Greg Gelinas says he has probably used up his nine lives.

In 1977, at age 18, Gelinas was diagnosed with Type 1 diabetes. In the mid-1990s, he began experiencing kidney failure.

Since then, he has undergone two kidney transplants, a pancreas transplant, had extensive eye surgery, and has broken 15 ribs and a collarbone in a bike accident.

But tonight the Portland resident will board a plane headed to Sweden to swim in the World Transplant Games, his third appearance in those games in his 52 years. He has competed in the U.S. Transplant Games five times.

“I am very much looking forward to going,” Gelinas said. “I’m competitive and athletic, but I also love seeing my friends.”

He says one friend in particular is the reason he’s able to compete in the first place.

Enter Ken Sawtelle.

Gelinas met Sawtelle at Maine Medical Center, where they both work — Gelinas for 32 years, Sawtelle a bit longer.

“We became fast friends as we have similar interests,” said Sawtelle, the hospital’s director of Central Services.

The friends loved to fly-fish, golf and go for long walks. They both met their wives at the hospital. Pat Gelinas and Debbie Sawtelle are friends as well.

Greg Gelinas had his first kidney transplant on June 21, 1997. But after seven months, his body rejected it and he went on dialysis, which took a huge toll on his body. At 6 feet tall, he weighed only 128 pounds.

“It was devastating to see him like that,” Ken Sawtelle said. “You bond with someone when you have experienced marriages, births of children, successes. We have a wonderful friendship.”
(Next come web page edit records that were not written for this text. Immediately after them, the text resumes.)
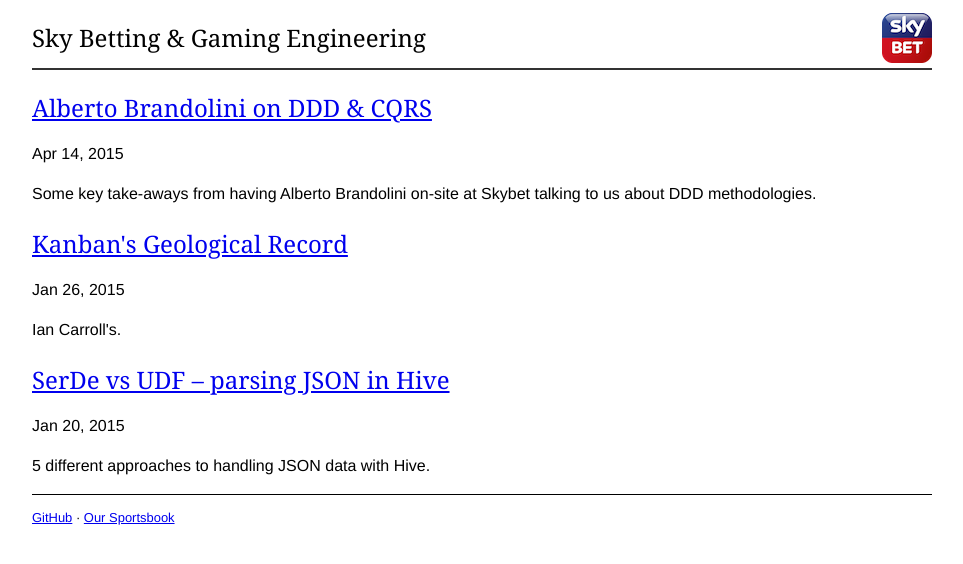
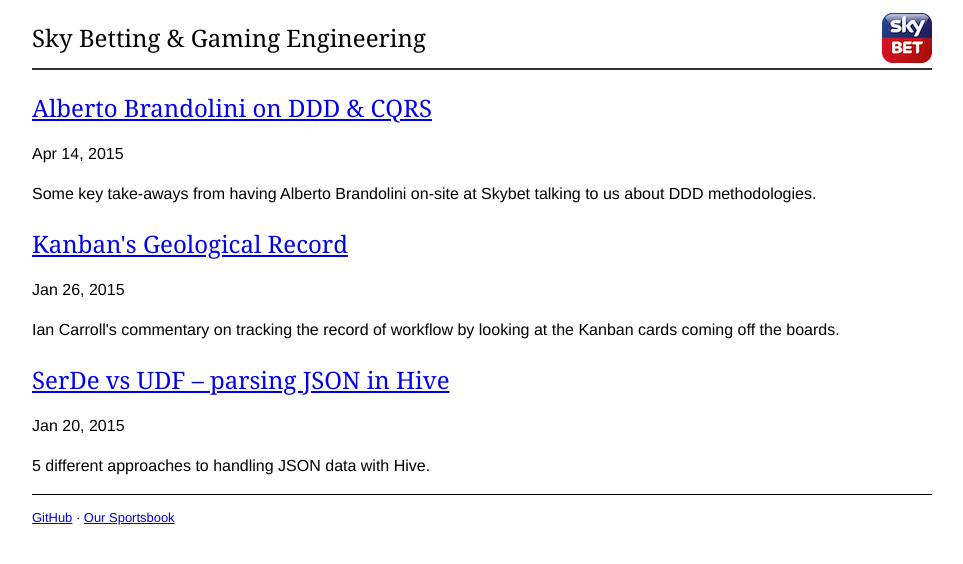
Before and after one commit to skybet/skybet.github.io, a Jekyll site: the page built from index.html, in a window 1280 px wide. Shown: the top 564 px of the page, without its empty margins (158-1121 px from the left). Built offline with Jekyll 4.4.1, drawn with Linux system fonts in a browser that asks for light colours.

Commit message:
Completed the Ian Carroll link article

```diff
--- a/_posts/2015-01-26-kanban-geological-record.md
+++ b/_posts/2015-01-26-kanban-geological-record.md
@@ -2,7 +2,7 @@
 layout:     post
 title:      Kanban's Geological Record
 date:       2015-01-26 16:15:30
-summary:    Ian Carroll's.
+summary:    Ian Carroll's commentary on tracking the record of workflow by looking at the Kanban cards coming off the boards.
 categories: kanban
 ---
 
```
Also changed, not shown: images/iancarroll-kanban-cards.jpg (added).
When Gelinas said he would need a new kidney to survive, Sawtelle offered one of his own.

Gelinas told him he couldn’t let him risk his own life.

“Would you do it for me?” Sawtelle asked.

“In a heartbeat,” Gelinas responded.

So on Jan. 5, 1999, a day Gelinas and Sawtelle still celebrate as a second birthday, Gelinas received one of his best friend’s kidneys.

“You can’t put a price on friendship. I would do it again, absolutely,” Sawtelle said. “I can’t say I wasn’t selfish. I didn’t want to lose a friend.”

Gelinas first heard about the World Transplant Games when he was on dialysis, and vowed to compete if he recovered.

About two months after surgery, he went to a local school pool to try swimming, which many suggested was a good sport for someone recovering from surgery.

It was a stretch for Gelinas, who had been a football, basketball and baseball player at Deering High School. His only swimming experience was from splashing around in lakes.

That didn’t stop him from training to reach a competitive level. Today, he trains by swimming between 1,600 and 2,400 meters after work and on weekends.

In next week’s games, Gelinas will swim the 50, 100, 200 and 400-meter freestyle, as well as the 100-meter backstroke. In other games he has competed in cycling.

He also said he just loves to swim.

“It’s comforting and relaxing. You jump in the water and all your cares go away,” Gelinas said.

He is the only Mainer on Team U.S.A. this year. When he arrives in Sweden, about 80 other athletes from around the country will join him.

In 2004, Gelinas won two silver medals at the U.S. Transplant Games, and when he returned home, he gave one to Sawtelle in appreciation.

This year, Gelinas has a different plan: “I’m going for the gold.”

Staff Writer Ellie Cole can be contacted at 791-6359 or at:

[email protected]